Trusova was also in tears, but they were from anger. She appeared to criticize the judging that landed her in second place despite making history with those five quads. No woman had ever done more than two in Olympic competition before Thursday.
Alysia Liu, who missed the U.S. championships due to COVID-19, was the top finisher for the United States in seventh place. U.S. Champion Mariah Bell finished 10th and team figure skating silver medalist Karen Chen was 16th.
American Eileen Gu makes Winter Olympics history for China
Eileen Gu captured gold in the women’s ski halfpipe final on a breezy and cold morning to become the first action-sports athlete to earn three medals at the same Winter Olympics.
Gu warmed up with a score of 93.25 on her first run, before going even higher and even bigger to post a 95.25 her second. For her third and final pass, and with the contest locked up, she took a nice leisurely stroll.
The standout American-born freestyle skier who represents China already possessed a gold from big air and a silver from slopestyle.
Defending Olympic champion Cassie Sharpe of Canada finished second and her teammate Rachael Karker earned the bronze. Teenager Hanna Faulhaber was the top American finisher in sixth place.
US flagbearer wins first individual Olympic medal
Brittany Bowe of the United States claimed the first individual medal of her career with a bronze in the women's 1,000 meters.
Bowe grabbed the bronze in 1:14.61, only 0.1 ahead Russian skater Angelina Golikova and a huge relief for the longtime star of the U.S. program.
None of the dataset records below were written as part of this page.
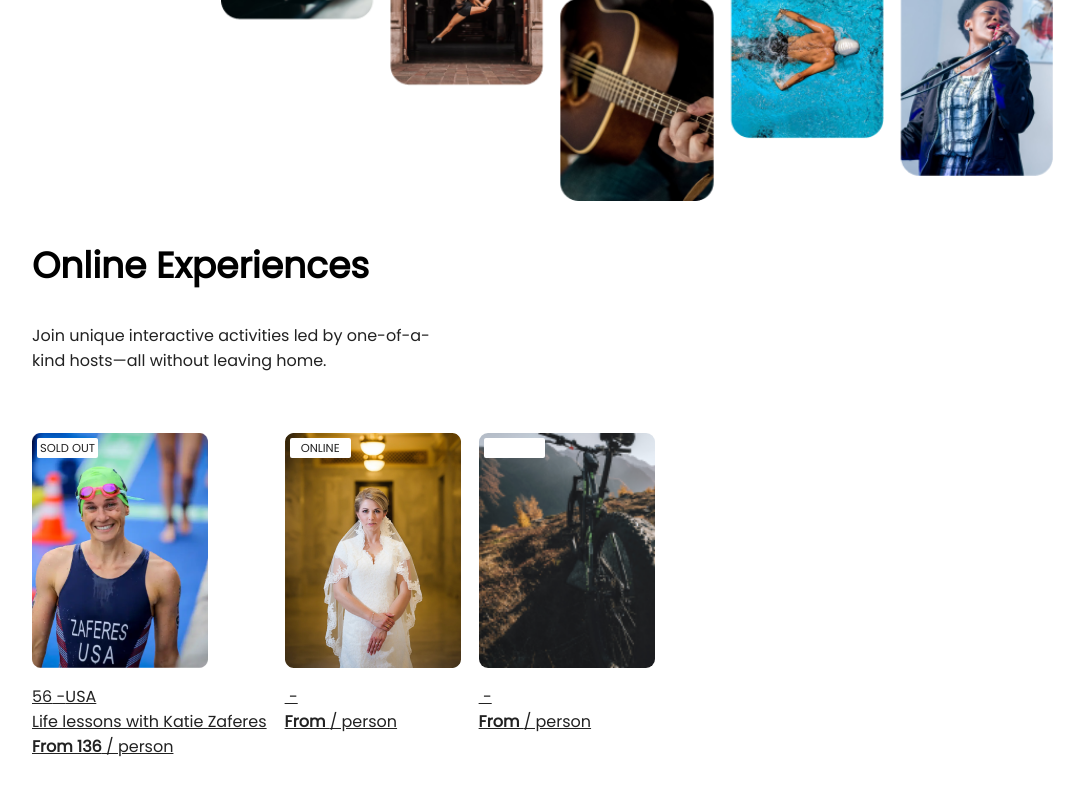
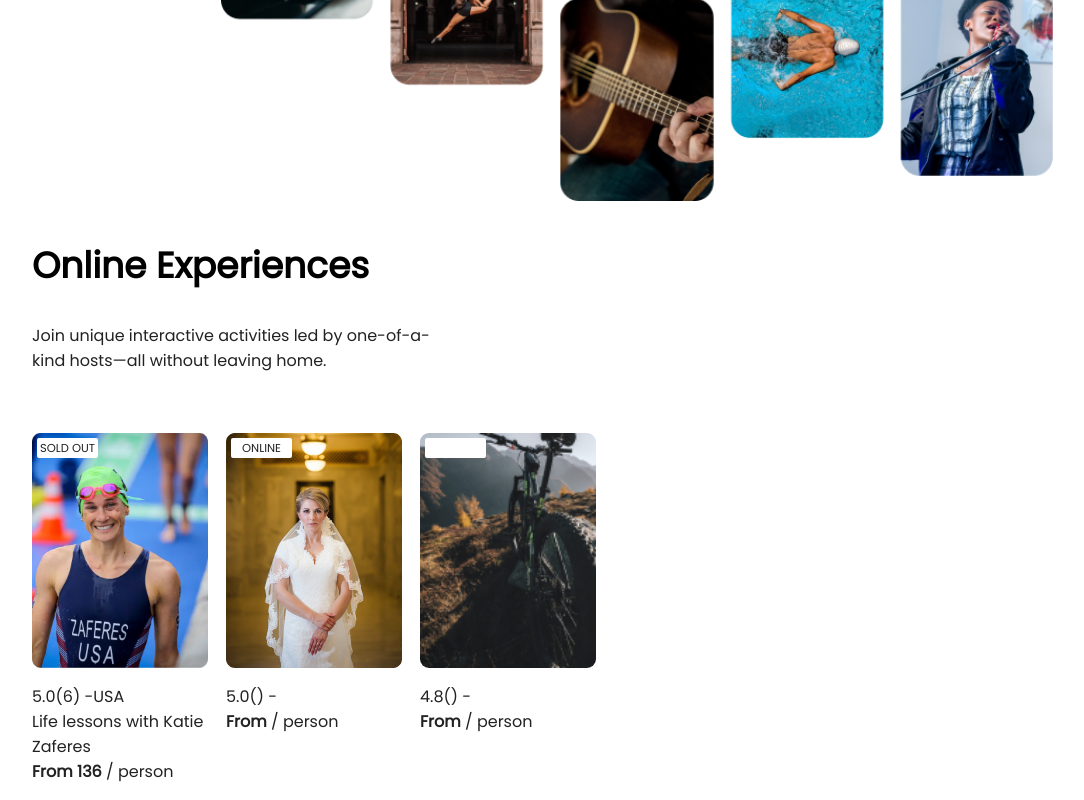
Before and after one commit to newlomar/airbnb-experience-page, a React (Vite) app: page / in a window 1280 px wide. Shown: the part 396-1196 px from the top of the page, without its empty margins (3-1087 px from the left). Before the commit the page ends 1171 px from the top, so only its background shows below. Built offline with nearby package versions, Linux system fonts and the light colour scheme.

Commit message:
some cards style + removing text decoration for each card link

```diff
--- a/src/App.css
+++ b/src/App.css
@@ -31,6 +31,7 @@
   display: flex;
   gap: 18px;
   margin-top: 60px;
+  overflow-x: hidden;
 }
 
 .h1 {
@@ -40,6 +41,7 @@
 
 .link_card {
   color: #222222;
+  text-decoration: none;
 }
 
 .link_card:visited {
@@ -85,6 +87,7 @@
 }
 
 .card__information {
+  max-width: 176px;
   list-style-type: none;
   padding: 0px;
 }
--- a/src/Card/Card.jsx
+++ b/src/Card/Card.jsx
@@ -8,7 +8,7 @@ export default function Card({
   price,
 }) {
   return (
-    <a href='#' class='link_card'>
+    <a href='#' className='link_card'>
       <section className='card'>
         <div className={'card__image card__image__' + imageName}>
           <div className='card__status'>{status}</div>
@@ -17,8 +17,7 @@ export default function Card({
           <ul className='card__information'>
             <li className='card__rate'>
               <img src='' alt='' />
-              {rate}
-              {reviewCount} -{location}
+              {Number(rate).toFixed(1)}({reviewCount}) -{location}
             </li>
             <li className='card__summary'>{summary}</li>
             <li className='card__price'>
--- a/src/Main/Main.jsx
+++ b/src/Main/Main.jsx
@@ -20,8 +20,8 @@ export default function Main() {
           summary='Life lessons with Katie Zaferes'
           price='136'
         />
-        <Card imageName={'bride'} status={'online'} />
-        <Card imageName={'bike'} />
+        <Card imageName={'bride'} status={'online'} rate={5.0} />
+        <Card imageName={'bike'} status={''} rate={4.8} />
       </section>
     </main>
   );
```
Bowe's only medal over three Olympics had been a bronze in the team pursuit at the Pyeongchang Games.
Miho Takagi of Japan won gold in Olympic record time. The silver went to Jutta Leerdam of the Netherlands.
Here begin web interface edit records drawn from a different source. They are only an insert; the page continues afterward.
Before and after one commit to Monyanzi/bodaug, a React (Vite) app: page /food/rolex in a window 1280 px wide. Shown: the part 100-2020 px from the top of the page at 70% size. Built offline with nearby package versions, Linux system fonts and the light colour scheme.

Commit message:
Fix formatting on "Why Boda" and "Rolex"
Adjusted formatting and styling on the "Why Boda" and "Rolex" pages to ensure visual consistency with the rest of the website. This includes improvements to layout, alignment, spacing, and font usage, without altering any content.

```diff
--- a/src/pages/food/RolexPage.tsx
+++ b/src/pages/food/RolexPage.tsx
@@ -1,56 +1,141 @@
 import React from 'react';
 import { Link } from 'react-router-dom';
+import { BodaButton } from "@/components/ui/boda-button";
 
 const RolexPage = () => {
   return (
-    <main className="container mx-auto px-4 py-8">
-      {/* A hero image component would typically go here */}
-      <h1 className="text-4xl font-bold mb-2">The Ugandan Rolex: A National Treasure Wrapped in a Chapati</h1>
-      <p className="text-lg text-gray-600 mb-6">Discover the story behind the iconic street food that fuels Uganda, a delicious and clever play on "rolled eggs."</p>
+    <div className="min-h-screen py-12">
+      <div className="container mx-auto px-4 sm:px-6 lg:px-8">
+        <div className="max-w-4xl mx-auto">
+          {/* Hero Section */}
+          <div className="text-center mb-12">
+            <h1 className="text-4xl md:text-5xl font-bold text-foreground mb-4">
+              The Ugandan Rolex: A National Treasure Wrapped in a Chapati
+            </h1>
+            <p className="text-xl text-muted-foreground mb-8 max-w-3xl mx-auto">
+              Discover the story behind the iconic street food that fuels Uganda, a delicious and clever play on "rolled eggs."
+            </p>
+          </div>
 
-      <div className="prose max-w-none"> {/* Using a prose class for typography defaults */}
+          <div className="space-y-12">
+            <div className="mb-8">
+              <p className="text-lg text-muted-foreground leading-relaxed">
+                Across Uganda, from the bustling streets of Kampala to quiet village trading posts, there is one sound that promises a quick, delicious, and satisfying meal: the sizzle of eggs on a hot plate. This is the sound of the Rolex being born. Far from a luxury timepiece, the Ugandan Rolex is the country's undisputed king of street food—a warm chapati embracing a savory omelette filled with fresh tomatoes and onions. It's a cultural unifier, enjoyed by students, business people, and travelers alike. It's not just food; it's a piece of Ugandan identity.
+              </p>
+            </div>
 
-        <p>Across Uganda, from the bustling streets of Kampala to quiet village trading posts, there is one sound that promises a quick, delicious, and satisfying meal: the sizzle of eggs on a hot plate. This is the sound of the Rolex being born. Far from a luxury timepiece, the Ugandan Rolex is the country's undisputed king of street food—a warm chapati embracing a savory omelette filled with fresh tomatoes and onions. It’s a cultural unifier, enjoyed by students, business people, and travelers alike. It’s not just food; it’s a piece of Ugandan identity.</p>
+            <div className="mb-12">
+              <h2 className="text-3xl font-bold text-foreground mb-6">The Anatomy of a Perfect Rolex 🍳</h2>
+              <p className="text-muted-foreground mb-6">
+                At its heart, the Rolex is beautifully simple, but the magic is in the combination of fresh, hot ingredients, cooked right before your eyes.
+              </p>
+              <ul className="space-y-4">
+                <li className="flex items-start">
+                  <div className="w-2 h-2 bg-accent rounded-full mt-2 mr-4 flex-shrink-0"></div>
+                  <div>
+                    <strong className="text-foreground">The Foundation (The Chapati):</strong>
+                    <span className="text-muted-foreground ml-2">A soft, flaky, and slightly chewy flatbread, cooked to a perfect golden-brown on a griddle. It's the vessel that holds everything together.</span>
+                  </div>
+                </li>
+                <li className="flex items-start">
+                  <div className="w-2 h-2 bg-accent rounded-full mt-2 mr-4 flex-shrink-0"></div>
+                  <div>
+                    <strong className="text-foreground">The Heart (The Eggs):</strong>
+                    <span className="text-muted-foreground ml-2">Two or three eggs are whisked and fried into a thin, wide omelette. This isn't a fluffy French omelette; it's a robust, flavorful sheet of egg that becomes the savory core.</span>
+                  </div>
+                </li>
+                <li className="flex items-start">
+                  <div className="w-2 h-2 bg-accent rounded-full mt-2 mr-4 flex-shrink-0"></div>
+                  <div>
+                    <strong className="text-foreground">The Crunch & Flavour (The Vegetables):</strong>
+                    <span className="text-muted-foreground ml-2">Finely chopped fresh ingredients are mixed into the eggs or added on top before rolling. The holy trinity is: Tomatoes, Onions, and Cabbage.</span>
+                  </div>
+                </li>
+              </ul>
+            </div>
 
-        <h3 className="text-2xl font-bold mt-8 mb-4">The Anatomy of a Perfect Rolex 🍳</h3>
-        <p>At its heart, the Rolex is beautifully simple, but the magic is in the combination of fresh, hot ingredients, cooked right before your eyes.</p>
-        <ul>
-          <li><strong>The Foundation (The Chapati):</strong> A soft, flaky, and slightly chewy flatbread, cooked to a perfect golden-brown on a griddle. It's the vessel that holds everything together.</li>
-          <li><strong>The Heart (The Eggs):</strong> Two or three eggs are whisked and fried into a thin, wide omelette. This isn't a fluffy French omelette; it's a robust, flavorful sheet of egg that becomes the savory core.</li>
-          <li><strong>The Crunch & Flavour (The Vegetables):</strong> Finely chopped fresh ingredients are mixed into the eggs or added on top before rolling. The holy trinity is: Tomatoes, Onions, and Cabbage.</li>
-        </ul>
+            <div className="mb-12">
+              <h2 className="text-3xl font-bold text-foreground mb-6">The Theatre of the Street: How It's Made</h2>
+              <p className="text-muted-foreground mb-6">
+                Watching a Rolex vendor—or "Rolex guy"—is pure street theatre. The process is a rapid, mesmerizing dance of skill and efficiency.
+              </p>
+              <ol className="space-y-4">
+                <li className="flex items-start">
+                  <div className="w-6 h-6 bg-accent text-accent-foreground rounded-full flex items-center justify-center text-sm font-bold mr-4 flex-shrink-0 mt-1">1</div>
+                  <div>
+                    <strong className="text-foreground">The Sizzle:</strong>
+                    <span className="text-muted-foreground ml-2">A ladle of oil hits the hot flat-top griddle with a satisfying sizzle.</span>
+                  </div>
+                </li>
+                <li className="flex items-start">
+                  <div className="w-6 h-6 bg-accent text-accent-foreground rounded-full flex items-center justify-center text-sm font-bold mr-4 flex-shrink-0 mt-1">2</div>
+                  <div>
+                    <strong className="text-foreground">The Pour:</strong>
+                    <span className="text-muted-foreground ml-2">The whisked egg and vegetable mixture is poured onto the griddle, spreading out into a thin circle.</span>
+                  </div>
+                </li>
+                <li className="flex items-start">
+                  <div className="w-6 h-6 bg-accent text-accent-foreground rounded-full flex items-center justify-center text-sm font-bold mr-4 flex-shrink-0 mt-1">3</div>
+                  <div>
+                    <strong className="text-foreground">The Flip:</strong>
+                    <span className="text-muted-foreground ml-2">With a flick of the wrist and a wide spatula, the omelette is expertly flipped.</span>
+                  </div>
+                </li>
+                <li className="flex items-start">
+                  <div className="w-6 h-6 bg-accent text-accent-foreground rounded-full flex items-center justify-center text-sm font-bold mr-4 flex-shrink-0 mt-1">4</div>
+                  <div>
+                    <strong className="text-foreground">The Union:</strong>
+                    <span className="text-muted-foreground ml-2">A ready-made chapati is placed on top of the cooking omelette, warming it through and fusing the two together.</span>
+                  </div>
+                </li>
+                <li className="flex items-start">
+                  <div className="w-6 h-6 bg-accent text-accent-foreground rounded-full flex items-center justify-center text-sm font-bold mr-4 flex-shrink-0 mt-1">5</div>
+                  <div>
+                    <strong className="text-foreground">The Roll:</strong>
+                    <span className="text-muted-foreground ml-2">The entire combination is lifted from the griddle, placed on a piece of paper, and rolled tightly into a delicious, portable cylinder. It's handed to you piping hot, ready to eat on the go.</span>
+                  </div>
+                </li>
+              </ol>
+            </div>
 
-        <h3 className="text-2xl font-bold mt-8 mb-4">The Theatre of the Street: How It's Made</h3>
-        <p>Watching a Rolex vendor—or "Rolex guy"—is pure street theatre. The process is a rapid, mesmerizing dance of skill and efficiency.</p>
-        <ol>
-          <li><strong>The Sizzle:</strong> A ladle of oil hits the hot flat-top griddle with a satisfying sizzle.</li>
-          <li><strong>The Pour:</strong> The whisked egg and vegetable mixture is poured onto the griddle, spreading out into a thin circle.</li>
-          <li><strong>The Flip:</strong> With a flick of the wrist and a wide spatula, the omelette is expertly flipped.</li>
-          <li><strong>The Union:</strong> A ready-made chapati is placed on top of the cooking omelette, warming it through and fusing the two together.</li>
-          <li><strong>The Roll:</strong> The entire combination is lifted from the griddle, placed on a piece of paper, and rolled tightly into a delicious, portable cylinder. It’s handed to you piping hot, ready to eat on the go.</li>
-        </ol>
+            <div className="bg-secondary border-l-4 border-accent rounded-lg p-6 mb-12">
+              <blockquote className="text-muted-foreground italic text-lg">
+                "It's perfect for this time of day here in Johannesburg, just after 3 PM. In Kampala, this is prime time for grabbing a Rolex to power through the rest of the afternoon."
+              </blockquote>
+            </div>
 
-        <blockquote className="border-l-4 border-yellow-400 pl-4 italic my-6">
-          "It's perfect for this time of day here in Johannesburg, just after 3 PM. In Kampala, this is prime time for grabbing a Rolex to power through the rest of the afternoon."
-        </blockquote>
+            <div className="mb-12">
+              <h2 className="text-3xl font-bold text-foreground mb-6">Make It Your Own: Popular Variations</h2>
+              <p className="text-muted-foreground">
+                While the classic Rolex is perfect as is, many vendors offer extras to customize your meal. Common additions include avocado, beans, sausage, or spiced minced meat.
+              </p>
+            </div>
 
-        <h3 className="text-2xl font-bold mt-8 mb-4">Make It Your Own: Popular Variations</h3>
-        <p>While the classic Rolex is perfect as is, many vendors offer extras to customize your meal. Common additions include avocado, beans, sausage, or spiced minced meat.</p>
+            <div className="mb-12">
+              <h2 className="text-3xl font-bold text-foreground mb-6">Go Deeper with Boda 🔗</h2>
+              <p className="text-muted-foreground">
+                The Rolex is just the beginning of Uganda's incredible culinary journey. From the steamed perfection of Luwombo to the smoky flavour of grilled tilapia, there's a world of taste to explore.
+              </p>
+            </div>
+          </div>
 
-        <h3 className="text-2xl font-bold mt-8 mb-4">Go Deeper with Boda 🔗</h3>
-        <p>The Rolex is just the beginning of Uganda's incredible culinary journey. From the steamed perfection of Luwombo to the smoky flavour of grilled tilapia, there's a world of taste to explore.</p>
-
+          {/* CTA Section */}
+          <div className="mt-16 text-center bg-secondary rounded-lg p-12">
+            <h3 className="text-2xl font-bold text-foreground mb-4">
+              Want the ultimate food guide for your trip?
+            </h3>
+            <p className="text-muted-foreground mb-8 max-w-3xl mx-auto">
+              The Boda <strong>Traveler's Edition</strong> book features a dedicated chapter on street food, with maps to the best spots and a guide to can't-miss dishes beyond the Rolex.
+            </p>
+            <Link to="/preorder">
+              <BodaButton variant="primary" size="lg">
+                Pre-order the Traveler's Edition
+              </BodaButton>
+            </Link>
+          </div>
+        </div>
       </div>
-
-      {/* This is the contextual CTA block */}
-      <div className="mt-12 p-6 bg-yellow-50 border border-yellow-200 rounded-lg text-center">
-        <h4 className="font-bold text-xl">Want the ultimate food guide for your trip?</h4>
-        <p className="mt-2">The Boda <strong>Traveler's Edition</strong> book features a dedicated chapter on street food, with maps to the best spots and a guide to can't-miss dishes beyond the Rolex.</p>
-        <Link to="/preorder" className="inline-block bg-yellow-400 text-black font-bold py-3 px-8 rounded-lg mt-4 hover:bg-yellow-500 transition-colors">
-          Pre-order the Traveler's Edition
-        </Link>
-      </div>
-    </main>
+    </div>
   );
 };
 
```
World champion Sandra Naeslund of Sweden won the women’s Olympic skicross competition in a race where the third-place finisher was disqualified.
Naeslund opened up a lead and held off Canada’s Marielle Thompson on a snowy day along the winding course filled with bumps and jumps. The third-place finisher was Fanny Smith of Switzerland, but after a delay the bronze was awarded to Daniela Maier of Germany. Smith moved her left ski directly into the line of Maier and Maier briefly lost her balance. Maier fell two body lengths behind and couldn’t catch up. Following the review, Smith’s place was listed as “RAL” -- ranked as last.
Naeslund’s win ends the reign of Canada, which had won every Olympic gold in the women’s version of the race since its debut at the 2010 Vancouver Games.